• TASK OBJECTIVE
For the data below, tally how many lines contain "Stroop" and answer only with that tally.

Stored data

----

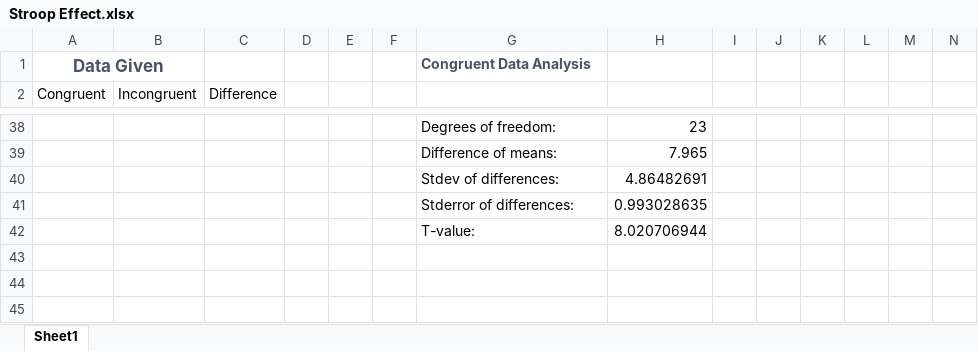
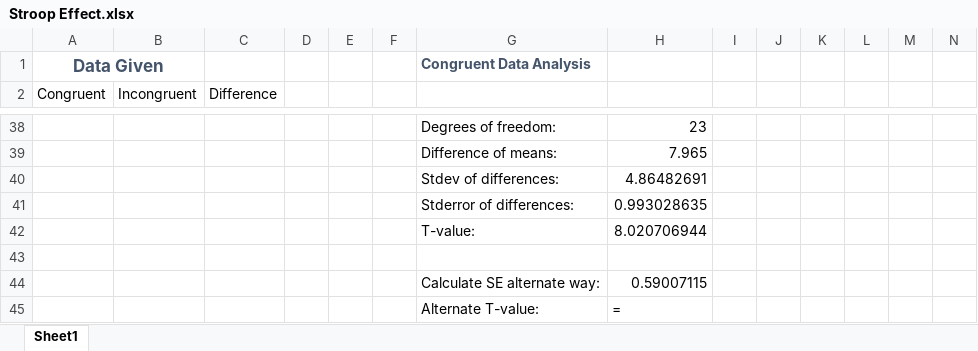
Before and after one commit to ErikVDW/stroop-effect, an Excel workbook: Stroop Effect.xlsx, sheet Sheet1, drawn as a sheet; only a part is shown, gaps mark what is left out; values as stored, in another font and other column widths than the file's, no borders; charts and pictures and table styles not drawn; rows hold the shown columns only; the diff names each change by its address in the sheet, - before the commit and + after, or states it on an @@ line.

Commit message:
Update to account for degrees of freedom in test

```diff
--- a/Stroop Effect.xlsx (sheet Sheet1)
+++ b/Stroop Effect.xlsx (sheet Sheet1)
+row 43: (empty)
+row 44:  |  |  |  |  |  | Calculate SE alternate way: | 0.59007115
+row 45:  |  |  |  |  |  | Alternate T-value: | =
```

----

• YOUR RESPONSE
3